Images excluded, reproduce each line of the records exactly as it stands.

(SOURCE MATERIAL Opens)

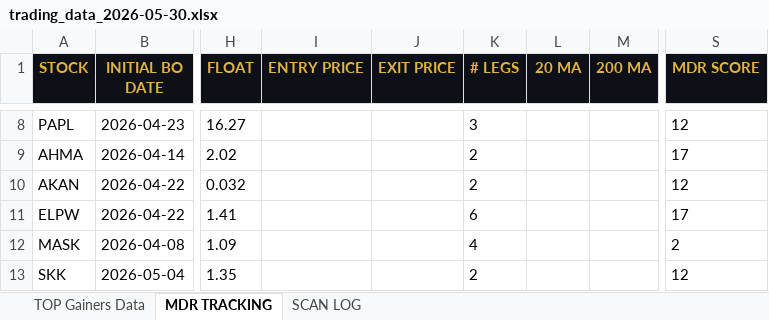
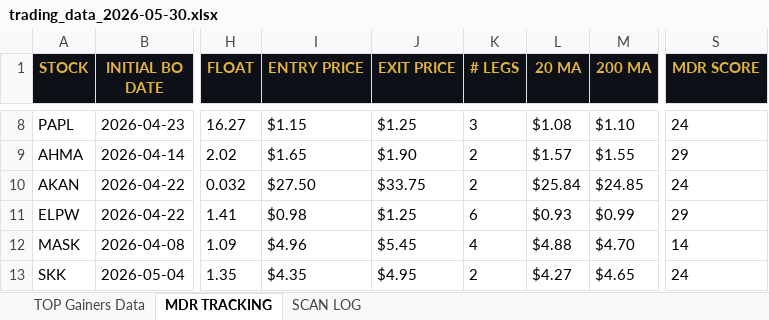
Before and after one commit to cmletsch/trading-system, an Excel workbook: data/trading_data_2026-05-30.xlsx, sheet MDR TRACKING, drawn as a sheet; only a part is shown, gaps mark what is left out; values as stored, in another font and other column widths than the file's, no borders; the diff covers the shown part only; the diff names each change by its address in the sheet, - before the commit and + after, or states it on an @@ line.

```diff
--- a/data/trading_data_2026-05-30.xlsx (sheet MDR TRACKING)
+++ b/data/trading_data_2026-05-30.xlsx (sheet MDR TRACKING)
-I8 (ENTRY PRICE): (empty)
+I8 (ENTRY PRICE): $1.15
-J8 (EXIT PRICE): (empty)
+J8 (EXIT PRICE): $1.25
-L8 (20 MA): (empty)
+L8 (20 MA): $1.08
-M8 (200 MA): (empty)
+M8 (200 MA): $1.10
-S8 (MDR SCORE): 12
+S8 (MDR SCORE): 24
-I9 (ENTRY PRICE): (empty)
+I9 (ENTRY PRICE): $1.65
-J9 (EXIT PRICE): (empty)
+J9 (EXIT PRICE): $1.90
-L9 (20 MA): (empty)
+L9 (20 MA): $1.57
-M9 (200 MA): (empty)
+M9 (200 MA): $1.55
-S9 (MDR SCORE): 17
+S9 (MDR SCORE): 29
-I10 (ENTRY PRICE): (empty)
+I10 (ENTRY PRICE): $27.50
-J10 (EXIT PRICE): (empty)
+J10 (EXIT PRICE): $33.75
-L10 (20 MA): (empty)
+L10 (20 MA): $25.84
-M10 (200 MA): (empty)
+M10 (200 MA): $24.85
-S10 (MDR SCORE): 12
+S10 (MDR SCORE): 24
-I11 (ENTRY PRICE): (empty)
+I11 (ENTRY PRICE): $0.98
-J11 (EXIT PRICE): (empty)
+J11 (EXIT PRICE): $1.25
-L11 (20 MA): (empty)
+L11 (20 MA): $0.93
-M11 (200 MA): (empty)
+M11 (200 MA): $0.99
-S11 (MDR SCORE): 17
+S11 (MDR SCORE): 29
-I12 (ENTRY PRICE): (empty)
+I12 (ENTRY PRICE): $4.96
-J12 (EXIT PRICE): (empty)
+J12 (EXIT PRICE): $5.45
-L12 (20 MA): (empty)
+L12 (20 MA): $4.88
-M12 (200 MA): (empty)
+M12 (200 MA): $4.70
-S12 (MDR SCORE): 2
+S12 (MDR SCORE): 14
-I13 (ENTRY PRICE): (empty)
+I13 (ENTRY PRICE): $4.35
-J13 (EXIT PRICE): (empty)
+J13 (EXIT PRICE): $4.95
-L13 (20 MA): (empty)
+L13 (20 MA): $4.27
-M13 (200 MA): (empty)
+M13 (200 MA): $4.65
-S13 (MDR SCORE): 12
+S13 (MDR SCORE): 24
```
Also changed, not shown: 2 added rows and 1140 edited cells elsewhere in this sheet, sheet TOP Gainers Data, 2 other files.
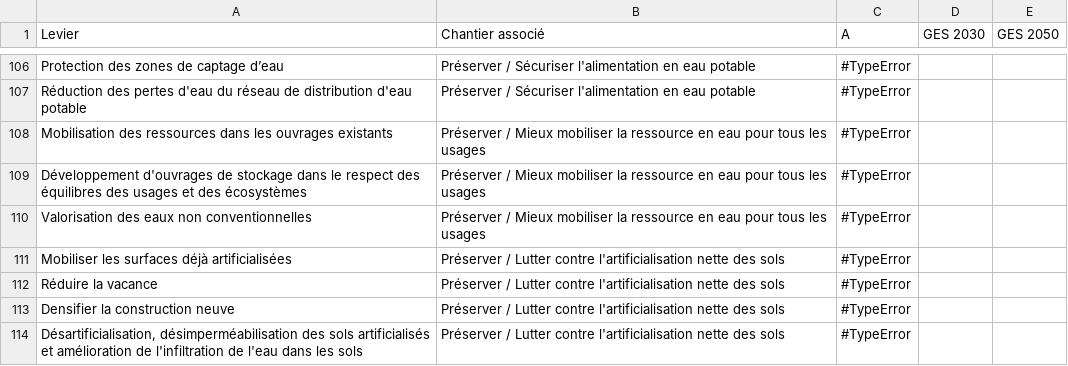
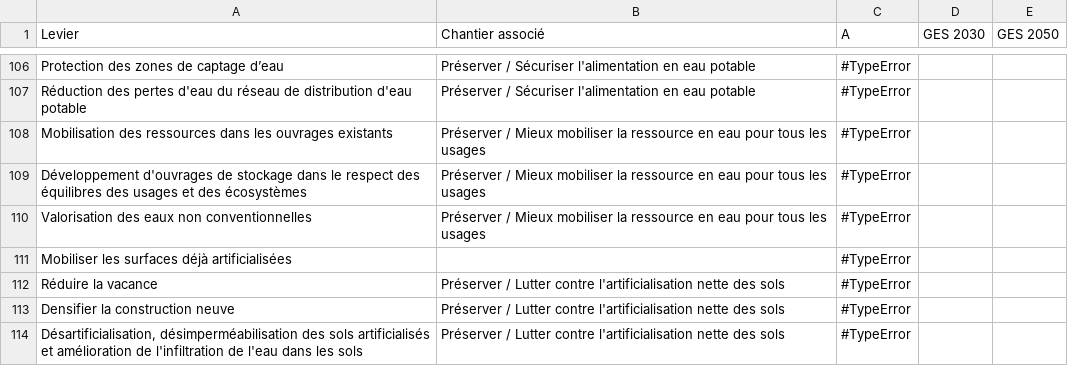
Before and after one commit to planification-ecologique/barometre, a CSV file: app/public/grist-backups/grist-leviers.csv, drawn as a sheet; only a part is shown, gaps mark what is left out.

```diff
--- a/app/public/grist-backups/grist-leviers.csv
+++ b/app/public/grist-backups/grist-leviers.csv
@@ -110,3 +110,3 @@ Développement d'ouvrages de stockage dans le respect des équilibres des usages
 Valorisation des eaux non conventionnelles,Préserver / Mieux mobiliser la ressource en eau pour tous les usages,#TypeError,,
-Mobiliser les surfaces déjà artificialisées,Préserver / Lutter contre l'artificialisation nette des sols,#TypeError,,
+Mobiliser les surfaces déjà artificialisées,,#TypeError,,
 Réduire la vacance,Préserver / Lutter contre l'artificialisation nette des sols,#TypeError,,
```
Also changed, not shown: 28 other files.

(SOURCE MATERIAL Closes)

ANSWER —
Before and after one commit to cmletsch/trading-system, an Excel workbook: data/trading_data_2026-05-30.xlsx, sheet MDR TRACKING, drawn as a sheet; only a part is shown, gaps mark what is left out; values as stored, in another font and other column widths than the file's, no borders; the diff covers the shown part only; the diff names each change by its address in the sheet, - before the commit and + after, or states it on an @@ line.

```diff
--- a/data/trading_data_2026-05-30.xlsx (sheet MDR TRACKING)
+++ b/data/trading_data_2026-05-30.xlsx (sheet MDR TRACKING)
-I8 (ENTRY PRICE): (empty)
+I8 (ENTRY PRICE): $1.15
-J8 (EXIT PRICE): (empty)
+J8 (EXIT PRICE): $1.25
-L8 (20 MA): (empty)
+L8 (20 MA): $1.08
-M8 (200 MA): (empty)
+M8 (200 MA): $1.10
-S8 (MDR SCORE): 12
+S8 (MDR SCORE): 24
-I9 (ENTRY PRICE): (empty)
+I9 (ENTRY PRICE): $1.65
-J9 (EXIT PRICE): (empty)
+J9 (EXIT PRICE): $1.90
-L9 (20 MA): (empty)
+L9 (20 MA): $1.57
-M9 (200 MA): (empty)
+M9 (200 MA): $1.55
-S9 (MDR SCORE): 17
+S9 (MDR SCORE): 29
-I10 (ENTRY PRICE): (empty)
+I10 (ENTRY PRICE): $27.50
-J10 (EXIT PRICE): (empty)
+J10 (EXIT PRICE): $33.75
-L10 (20 MA): (empty)
+L10 (20 MA): $25.84
-M10 (200 MA): (empty)
+M10 (200 MA): $24.85
-S10 (MDR SCORE): 12
+S10 (MDR SCORE): 24
-I11 (ENTRY PRICE): (empty)
+I11 (ENTRY PRICE): $0.98
-J11 (EXIT PRICE): (empty)
+J11 (EXIT PRICE): $1.25
-L11 (20 MA): (empty)
+L11 (20 MA): $0.93
-M11 (200 MA): (empty)
+M11 (200 MA): $0.99
-S11 (MDR SCORE): 17
+S11 (MDR SCORE): 29
-I12 (ENTRY PRICE): (empty)
+I12 (ENTRY PRICE): $4.96
-J12 (EXIT PRICE): (empty)
+J12 (EXIT PRICE): $5.45
-L12 (20 MA): (empty)
+L12 (20 MA): $4.88
-M12 (200 MA): (empty)
+M12 (200 MA): $4.70
-S12 (MDR SCORE): 2
+S12 (MDR SCORE): 14
-I13 (ENTRY PRICE): (empty)
+I13 (ENTRY PRICE): $4.35
-J13 (EXIT PRICE): (empty)
+J13 (EXIT PRICE): $4.95
-L13 (20 MA): (empty)
+L13 (20 MA): $4.27
-M13 (200 MA): (empty)
+M13 (200 MA): $4.65
-S13 (MDR SCORE): 12
+S13 (MDR SCORE): 24
```
Also changed, not shown: 2 added rows and 1140 edited cells elsewhere in this sheet, sheet TOP Gainers Data, 2 other files.
Before and after one commit to planification-ecologique/barometre, a CSV file: app/public/grist-backups/grist-leviers.csv, drawn as a sheet; only a part is shown, gaps mark what is left out.

```diff
--- a/app/public/grist-backups/grist-leviers.csv
+++ b/app/public/grist-backups/grist-leviers.csv
@@ -110,3 +110,3 @@ Développement d'ouvrages de stockage dans le respect des équilibres des usages
 Valorisation des eaux non conventionnelles,Préserver / Mieux mobiliser la ressource en eau pour tous les usages,#TypeError,,
-Mobiliser les surfaces déjà artificialisées,Préserver / Lutter contre l'artificialisation nette des sols,#TypeError,,
+Mobiliser les surfaces déjà artificialisées,,#TypeError,,
 Réduire la vacance,Préserver / Lutter contre l'artificialisation nette des sols,#TypeError,,
```
Also changed, not shown: 28 other files.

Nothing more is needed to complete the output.